[Image comparison data]
↓

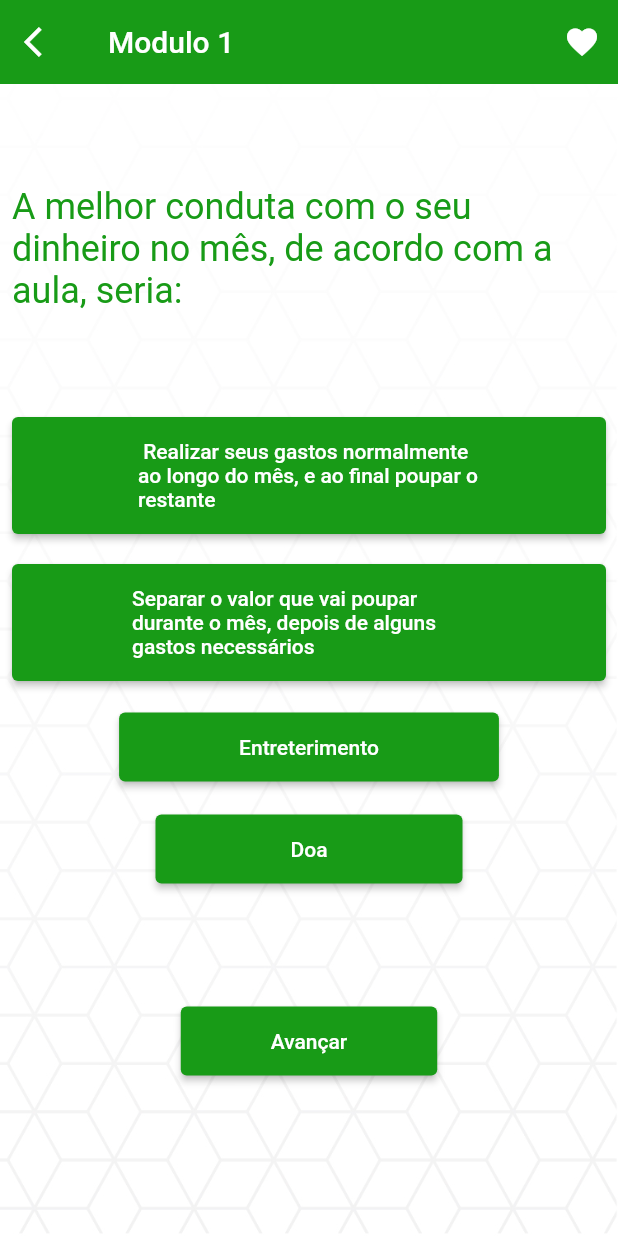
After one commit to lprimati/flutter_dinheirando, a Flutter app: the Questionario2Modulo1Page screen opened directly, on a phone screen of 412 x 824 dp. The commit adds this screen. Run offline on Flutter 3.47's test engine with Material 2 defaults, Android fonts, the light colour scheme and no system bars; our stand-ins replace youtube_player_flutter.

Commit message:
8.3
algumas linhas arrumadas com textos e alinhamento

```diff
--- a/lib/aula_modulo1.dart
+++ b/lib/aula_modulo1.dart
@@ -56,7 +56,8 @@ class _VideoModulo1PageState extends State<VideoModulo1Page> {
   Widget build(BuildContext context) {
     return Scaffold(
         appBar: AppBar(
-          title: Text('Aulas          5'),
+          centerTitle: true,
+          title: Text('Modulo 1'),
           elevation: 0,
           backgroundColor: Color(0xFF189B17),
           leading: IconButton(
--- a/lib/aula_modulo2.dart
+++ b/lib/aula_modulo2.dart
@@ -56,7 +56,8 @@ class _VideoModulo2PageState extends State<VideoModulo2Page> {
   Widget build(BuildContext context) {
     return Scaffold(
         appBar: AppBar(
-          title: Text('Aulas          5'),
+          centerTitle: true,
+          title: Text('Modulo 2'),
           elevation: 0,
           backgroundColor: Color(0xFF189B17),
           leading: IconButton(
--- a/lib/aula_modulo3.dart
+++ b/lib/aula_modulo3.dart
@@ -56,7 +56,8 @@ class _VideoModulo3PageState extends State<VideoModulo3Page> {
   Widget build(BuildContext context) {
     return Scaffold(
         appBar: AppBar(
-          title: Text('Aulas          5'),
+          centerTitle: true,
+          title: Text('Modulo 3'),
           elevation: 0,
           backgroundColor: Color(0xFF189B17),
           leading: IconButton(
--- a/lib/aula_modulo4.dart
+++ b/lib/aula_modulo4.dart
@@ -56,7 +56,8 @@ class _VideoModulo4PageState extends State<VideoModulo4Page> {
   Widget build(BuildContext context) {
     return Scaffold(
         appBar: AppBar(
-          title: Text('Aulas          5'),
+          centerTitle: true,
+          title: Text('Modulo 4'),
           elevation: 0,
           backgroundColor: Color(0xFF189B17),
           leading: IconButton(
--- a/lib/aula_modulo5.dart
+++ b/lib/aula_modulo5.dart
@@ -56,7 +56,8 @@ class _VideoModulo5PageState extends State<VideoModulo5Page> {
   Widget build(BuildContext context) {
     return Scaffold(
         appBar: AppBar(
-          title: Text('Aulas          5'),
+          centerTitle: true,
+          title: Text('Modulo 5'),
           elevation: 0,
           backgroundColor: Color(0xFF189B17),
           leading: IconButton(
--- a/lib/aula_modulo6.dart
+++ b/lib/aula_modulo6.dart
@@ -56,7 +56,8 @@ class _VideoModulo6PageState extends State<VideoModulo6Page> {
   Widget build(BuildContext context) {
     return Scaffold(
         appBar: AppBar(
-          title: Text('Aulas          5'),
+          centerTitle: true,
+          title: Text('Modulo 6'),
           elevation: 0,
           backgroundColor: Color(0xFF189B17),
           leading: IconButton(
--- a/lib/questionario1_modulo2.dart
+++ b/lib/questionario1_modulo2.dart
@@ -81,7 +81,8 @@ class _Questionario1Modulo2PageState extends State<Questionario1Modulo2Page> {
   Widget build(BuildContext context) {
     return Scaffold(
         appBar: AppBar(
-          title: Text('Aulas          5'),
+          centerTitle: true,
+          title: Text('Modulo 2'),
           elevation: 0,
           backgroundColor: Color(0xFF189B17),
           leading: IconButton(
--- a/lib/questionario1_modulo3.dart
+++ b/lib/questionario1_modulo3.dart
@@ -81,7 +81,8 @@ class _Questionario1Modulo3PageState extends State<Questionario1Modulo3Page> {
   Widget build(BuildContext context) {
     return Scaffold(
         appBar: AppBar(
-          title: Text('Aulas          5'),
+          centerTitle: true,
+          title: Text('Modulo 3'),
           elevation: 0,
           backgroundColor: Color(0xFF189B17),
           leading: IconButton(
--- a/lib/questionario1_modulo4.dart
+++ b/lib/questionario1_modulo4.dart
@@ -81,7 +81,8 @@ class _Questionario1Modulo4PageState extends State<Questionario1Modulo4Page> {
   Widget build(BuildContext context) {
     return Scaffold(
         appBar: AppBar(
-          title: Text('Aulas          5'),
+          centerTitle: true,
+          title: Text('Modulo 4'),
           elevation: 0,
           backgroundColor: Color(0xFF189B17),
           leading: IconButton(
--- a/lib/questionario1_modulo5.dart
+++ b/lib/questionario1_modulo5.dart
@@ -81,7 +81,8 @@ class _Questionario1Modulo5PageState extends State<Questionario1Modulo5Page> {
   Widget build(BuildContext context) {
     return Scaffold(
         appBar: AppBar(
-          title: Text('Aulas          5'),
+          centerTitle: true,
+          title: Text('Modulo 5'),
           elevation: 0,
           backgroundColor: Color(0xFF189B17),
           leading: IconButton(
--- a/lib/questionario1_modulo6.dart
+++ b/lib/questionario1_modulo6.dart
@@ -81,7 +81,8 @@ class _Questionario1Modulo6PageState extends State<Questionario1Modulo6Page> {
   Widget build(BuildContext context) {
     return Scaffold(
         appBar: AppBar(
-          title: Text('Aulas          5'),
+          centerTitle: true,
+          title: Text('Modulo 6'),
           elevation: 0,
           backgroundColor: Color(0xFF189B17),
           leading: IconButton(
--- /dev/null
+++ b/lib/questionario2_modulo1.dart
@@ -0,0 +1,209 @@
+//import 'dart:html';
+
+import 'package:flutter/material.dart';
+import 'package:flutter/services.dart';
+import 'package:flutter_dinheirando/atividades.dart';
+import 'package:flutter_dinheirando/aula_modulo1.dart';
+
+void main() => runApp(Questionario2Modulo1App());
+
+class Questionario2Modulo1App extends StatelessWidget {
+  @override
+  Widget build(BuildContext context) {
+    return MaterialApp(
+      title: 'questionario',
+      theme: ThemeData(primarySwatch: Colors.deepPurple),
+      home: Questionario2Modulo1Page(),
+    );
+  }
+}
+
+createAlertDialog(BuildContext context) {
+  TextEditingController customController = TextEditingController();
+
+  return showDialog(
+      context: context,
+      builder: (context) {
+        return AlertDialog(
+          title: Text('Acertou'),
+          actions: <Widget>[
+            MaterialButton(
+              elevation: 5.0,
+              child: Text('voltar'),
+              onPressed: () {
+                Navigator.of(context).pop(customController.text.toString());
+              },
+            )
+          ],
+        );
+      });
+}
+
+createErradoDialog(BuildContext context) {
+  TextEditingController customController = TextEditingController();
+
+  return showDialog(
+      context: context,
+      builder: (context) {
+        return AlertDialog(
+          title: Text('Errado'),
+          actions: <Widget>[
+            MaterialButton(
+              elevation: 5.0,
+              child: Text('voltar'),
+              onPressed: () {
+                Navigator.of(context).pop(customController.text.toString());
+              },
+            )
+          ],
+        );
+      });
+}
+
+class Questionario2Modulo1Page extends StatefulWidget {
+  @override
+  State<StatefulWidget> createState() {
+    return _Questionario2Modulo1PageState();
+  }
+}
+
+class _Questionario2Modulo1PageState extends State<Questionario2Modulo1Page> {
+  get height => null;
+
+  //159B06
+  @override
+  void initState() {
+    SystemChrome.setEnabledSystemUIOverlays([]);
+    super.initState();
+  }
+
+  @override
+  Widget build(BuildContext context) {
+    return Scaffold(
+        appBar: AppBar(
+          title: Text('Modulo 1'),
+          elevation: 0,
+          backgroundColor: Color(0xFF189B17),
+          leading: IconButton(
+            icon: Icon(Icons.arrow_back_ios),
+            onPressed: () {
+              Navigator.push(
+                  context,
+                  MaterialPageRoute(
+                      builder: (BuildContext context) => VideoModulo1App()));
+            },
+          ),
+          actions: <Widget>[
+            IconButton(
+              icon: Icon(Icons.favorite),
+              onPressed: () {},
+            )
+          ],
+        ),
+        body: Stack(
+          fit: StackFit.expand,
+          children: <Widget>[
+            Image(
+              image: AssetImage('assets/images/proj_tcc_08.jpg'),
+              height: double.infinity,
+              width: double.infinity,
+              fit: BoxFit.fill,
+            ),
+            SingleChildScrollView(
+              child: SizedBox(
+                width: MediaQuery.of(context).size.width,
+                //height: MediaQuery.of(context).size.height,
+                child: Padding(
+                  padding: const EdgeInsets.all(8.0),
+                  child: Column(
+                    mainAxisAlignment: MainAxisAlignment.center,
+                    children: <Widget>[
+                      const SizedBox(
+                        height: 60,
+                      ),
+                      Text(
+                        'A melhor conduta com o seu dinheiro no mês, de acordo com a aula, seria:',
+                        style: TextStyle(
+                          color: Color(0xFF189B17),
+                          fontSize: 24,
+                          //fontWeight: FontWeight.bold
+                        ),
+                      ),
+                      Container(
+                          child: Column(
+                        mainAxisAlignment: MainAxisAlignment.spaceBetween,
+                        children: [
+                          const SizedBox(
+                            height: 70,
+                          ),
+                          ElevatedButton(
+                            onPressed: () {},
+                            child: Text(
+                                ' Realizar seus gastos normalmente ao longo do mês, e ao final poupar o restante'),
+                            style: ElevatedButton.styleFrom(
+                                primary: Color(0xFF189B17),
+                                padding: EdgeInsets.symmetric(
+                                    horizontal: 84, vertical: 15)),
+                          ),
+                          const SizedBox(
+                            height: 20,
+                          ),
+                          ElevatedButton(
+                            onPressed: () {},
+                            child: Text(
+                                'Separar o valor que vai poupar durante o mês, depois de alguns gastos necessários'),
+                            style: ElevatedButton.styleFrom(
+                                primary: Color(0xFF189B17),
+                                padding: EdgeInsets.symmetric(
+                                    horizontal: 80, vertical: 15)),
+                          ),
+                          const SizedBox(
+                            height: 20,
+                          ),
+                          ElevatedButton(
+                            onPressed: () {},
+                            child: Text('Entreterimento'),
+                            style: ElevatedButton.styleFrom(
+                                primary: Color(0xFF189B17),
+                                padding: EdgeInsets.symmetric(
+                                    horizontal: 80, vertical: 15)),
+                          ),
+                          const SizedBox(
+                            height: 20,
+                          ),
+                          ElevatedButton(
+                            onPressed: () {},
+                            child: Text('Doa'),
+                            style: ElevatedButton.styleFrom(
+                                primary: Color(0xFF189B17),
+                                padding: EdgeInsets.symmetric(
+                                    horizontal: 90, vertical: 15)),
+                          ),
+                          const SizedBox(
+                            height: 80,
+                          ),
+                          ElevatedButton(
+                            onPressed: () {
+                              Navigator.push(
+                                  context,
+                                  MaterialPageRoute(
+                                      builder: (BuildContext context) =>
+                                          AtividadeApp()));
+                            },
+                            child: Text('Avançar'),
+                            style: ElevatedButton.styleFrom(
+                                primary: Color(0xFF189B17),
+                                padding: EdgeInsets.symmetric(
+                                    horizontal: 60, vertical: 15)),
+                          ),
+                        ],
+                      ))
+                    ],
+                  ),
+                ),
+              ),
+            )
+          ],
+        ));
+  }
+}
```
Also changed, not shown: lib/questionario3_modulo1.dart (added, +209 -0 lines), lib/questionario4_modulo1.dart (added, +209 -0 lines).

↑

- [Instructions to follow] Take every line above that includes "Icons" and list it.

- [Output]
+            icon: Icon(Icons.arrow_back_ios),
+              icon: Icon(Icons.favorite),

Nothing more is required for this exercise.